Task to carry out:
Filter these records by the string "slot", copying each line that holds it.

Stored dataset items
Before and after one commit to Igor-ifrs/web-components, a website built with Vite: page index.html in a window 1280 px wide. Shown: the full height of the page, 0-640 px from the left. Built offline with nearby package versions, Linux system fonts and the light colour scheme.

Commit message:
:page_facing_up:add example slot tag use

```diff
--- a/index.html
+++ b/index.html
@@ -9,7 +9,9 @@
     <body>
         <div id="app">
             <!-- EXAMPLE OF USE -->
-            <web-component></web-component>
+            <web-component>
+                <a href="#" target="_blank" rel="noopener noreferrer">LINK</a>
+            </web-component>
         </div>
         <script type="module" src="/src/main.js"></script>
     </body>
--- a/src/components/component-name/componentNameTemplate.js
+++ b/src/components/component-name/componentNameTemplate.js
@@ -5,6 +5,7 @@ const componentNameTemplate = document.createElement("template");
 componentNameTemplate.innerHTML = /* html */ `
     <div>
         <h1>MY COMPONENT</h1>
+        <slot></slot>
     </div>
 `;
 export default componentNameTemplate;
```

Solved exercise:
:page_facing_up:add example slot tag use
+        <slot></slot>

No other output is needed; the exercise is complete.